> _PROBLEM DETAILS_: Give the records again exactly. Pictures do not belong in the copy.

> _Version comparison data_:

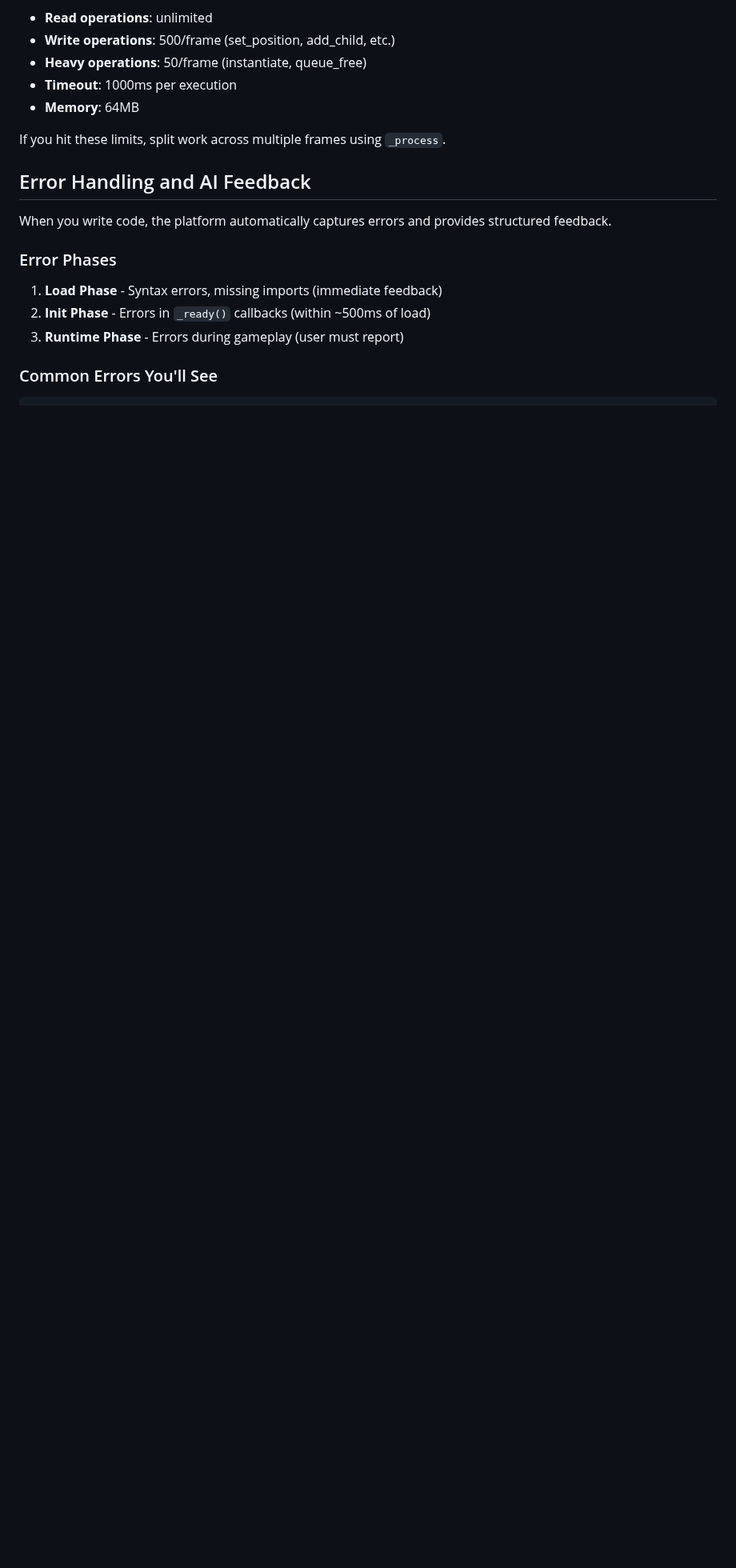
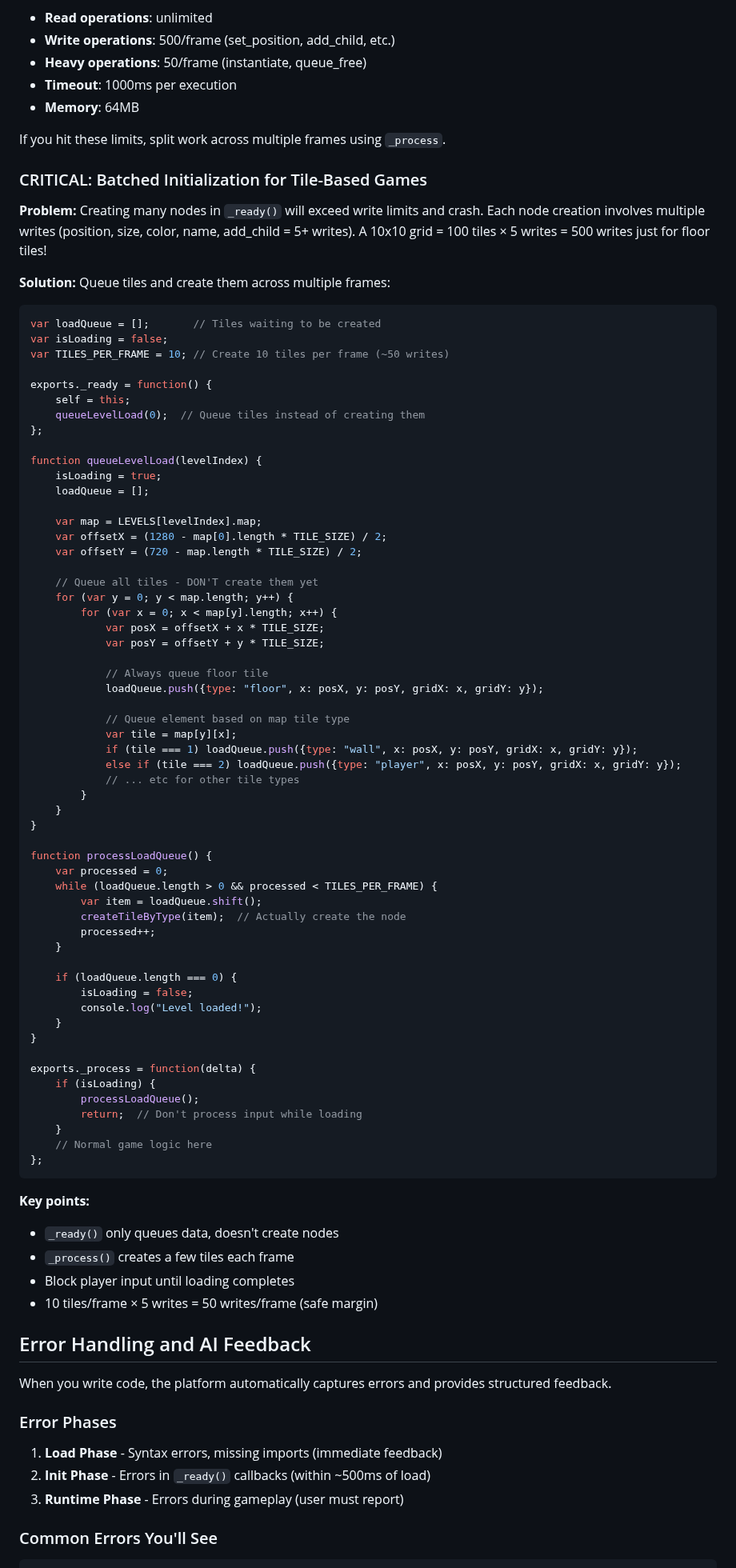
Before and after one commit to AllenDang/GodotJsSandbox, a Markdown page: agents/mini_game_coder.md, the part around one of its changes. Shown at 80% size. Rendered like a GitHub page; blank space fills up the shorter version.

Commit message:
Update mini game coder agent

````diff
--- a/agents/mini_game_coder.md
+++ b/agents/mini_game_coder.md
@@ -370,6 +395,77 @@ The sandbox enforces per-frame limits to prevent infinite loops and resource abu
 
 If you hit these limits, split work across multiple frames using `_process`.
 
+### CRITICAL: Batched Initialization for Tile-Based Games
+
+**Problem:** Creating many nodes in `_ready()` will exceed write limits and crash. Each node creation involves multiple writes (position, size, color, name, add_child = 5+ writes). A 10x10 grid = 100 tiles × 5 writes = 500 writes just for floor tiles!
+
+**Solution:** Queue tiles and create them across multiple frames:
+
+```javascript
+var loadQueue = [];       // Tiles waiting to be created
+var isLoading = false;
+var TILES_PER_FRAME = 10; // Create 10 tiles per frame (~50 writes)
+
+exports._ready = function() {
+    self = this;
+    queueLevelLoad(0);  // Queue tiles instead of creating them
+};
+
+function queueLevelLoad(levelIndex) {
+    isLoading = true;
+    loadQueue = [];
+
+    var map = LEVELS[levelIndex].map;
+    var offsetX = (1280 - map[0].length * TILE_SIZE) / 2;
+    var offsetY = (720 - map.length * TILE_SIZE) / 2;
+
+    // Queue all tiles - DON'T create them yet
+    for (var y = 0; y < map.length; y++) {
+        for (var x = 0; x < map[y].length; x++) {
+            var posX = offsetX + x * TILE_SIZE;
+            var posY = offsetY + y * TILE_SIZE;
+
+            // Always queue floor tile
+            loadQueue.push({type: "floor", x: posX, y: posY, gridX: x, gridY: y});
+
+            // Queue element based on map tile type
+            var tile = map[y][x];
+            if (tile === 1) loadQueue.push({type: "wall", x: posX, y: posY, gridX: x, gridY: y});
+            else if (tile === 2) loadQueue.push({type: "player", x: posX, y: posY, gridX: x, gridY: y});
+            // ... etc for other tile types
+        }
+    }
+}
+
+function processLoadQueue() {
+    var processed = 0;
+    while (loadQueue.length > 0 && processed < TILES_PER_FRAME) {
+        var item = loadQueue.shift();
+        createTileByType(item);  // Actually create the node
+        processed++;
+    }
+
+    if (loadQueue.length === 0) {
+        isLoading = false;
+        console.log("Level loaded!");
+    }
+}
+
+exports._process = function(delta) {
+    if (isLoading) {
+        processLoadQueue();
+        return;  // Don't process input while loading
+    }
+    // Normal game logic here
+};
+```
+
+**Key points:**
+- `_ready()` only queues data, doesn't create nodes
+- `_process()` creates a few tiles each frame
+- Block player input until loading completes
+- 10 tiles/frame × 5 writes = 50 writes/frame (safe margin)
+
 ## Error Handling and AI Feedback
 
 When you write code, the platform automatically captures errors and provides structured feedback.
````
Also changed, not shown: other parts of agents/mini_game_coder.md (+25 -0 lines).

> _WRITTEN ANSWER_:
Before and after one commit to AllenDang/GodotJsSandbox, a Markdown page: agents/mini_game_coder.md, the part around one of its changes. Shown at 80% size. Rendered like a GitHub page; blank space fills up the shorter version.

Commit message:
Update mini game coder agent

````diff
--- a/agents/mini_game_coder.md
+++ b/agents/mini_game_coder.md
@@ -370,6 +395,77 @@ The sandbox enforces per-frame limits to prevent infinite loops and resource abu
 
 If you hit these limits, split work across multiple frames using `_process`.
 
+### CRITICAL: Batched Initialization for Tile-Based Games
+
+**Problem:** Creating many nodes in `_ready()` will exceed write limits and crash. Each node creation involves multiple writes (position, size, color, name, add_child = 5+ writes). A 10x10 grid = 100 tiles × 5 writes = 500 writes just for floor tiles!
+
+**Solution:** Queue tiles and create them across multiple frames:
+
+```javascript
+var loadQueue = [];       // Tiles waiting to be created
+var isLoading = false;
+var TILES_PER_FRAME = 10; // Create 10 tiles per frame (~50 writes)
+
+exports._ready = function() {
+    self = this;
+    queueLevelLoad(0);  // Queue tiles instead of creating them
+};
+
+function queueLevelLoad(levelIndex) {
+    isLoading = true;
+    loadQueue = [];
+
+    var map = LEVELS[levelIndex].map;
+    var offsetX = (1280 - map[0].length * TILE_SIZE) / 2;
+    var offsetY = (720 - map.length * TILE_SIZE) / 2;
+
+    // Queue all tiles - DON'T create them yet
+    for (var y = 0; y < map.length; y++) {
+        for (var x = 0; x < map[y].length; x++) {
+            var posX = offsetX + x * TILE_SIZE;
+            var posY = offsetY + y * TILE_SIZE;
+
+            // Always queue floor tile
+            loadQueue.push({type: "floor", x: posX, y: posY, gridX: x, gridY: y});
+
+            // Queue element based on map tile type
+            var tile = map[y][x];
+            if (tile === 1) loadQueue.push({type: "wall", x: posX, y: posY, gridX: x, gridY: y});
+            else if (tile === 2) loadQueue.push({type: "player", x: posX, y: posY, gridX: x, gridY: y});
+            // ... etc for other tile types
+        }
+    }
+}
+
+function processLoadQueue() {
+    var processed = 0;
+    while (loadQueue.length > 0 && processed < TILES_PER_FRAME) {
+        var item = loadQueue.shift();
+        createTileByType(item);  // Actually create the node
+        processed++;
+    }
+
+    if (loadQueue.length === 0) {
+        isLoading = false;
+        console.log("Level loaded!");
+    }
+}
+
+exports._process = function(delta) {
+    if (isLoading) {
+        processLoadQueue();
+        return;  // Don't process input while loading
+    }
+    // Normal game logic here
+};
+```
+
+**Key points:**
+- `_ready()` only queues data, doesn't create nodes
+- `_process()` creates a few tiles each frame
+- Block player input until loading completes
+- 10 tiles/frame × 5 writes = 50 writes/frame (safe margin)
+
 ## Error Handling and AI Feedback
 
 When you write code, the platform automatically captures errors and provides structured feedback.
````
Also changed, not shown: other parts of agents/mini_game_coder.md (+25 -0 lines).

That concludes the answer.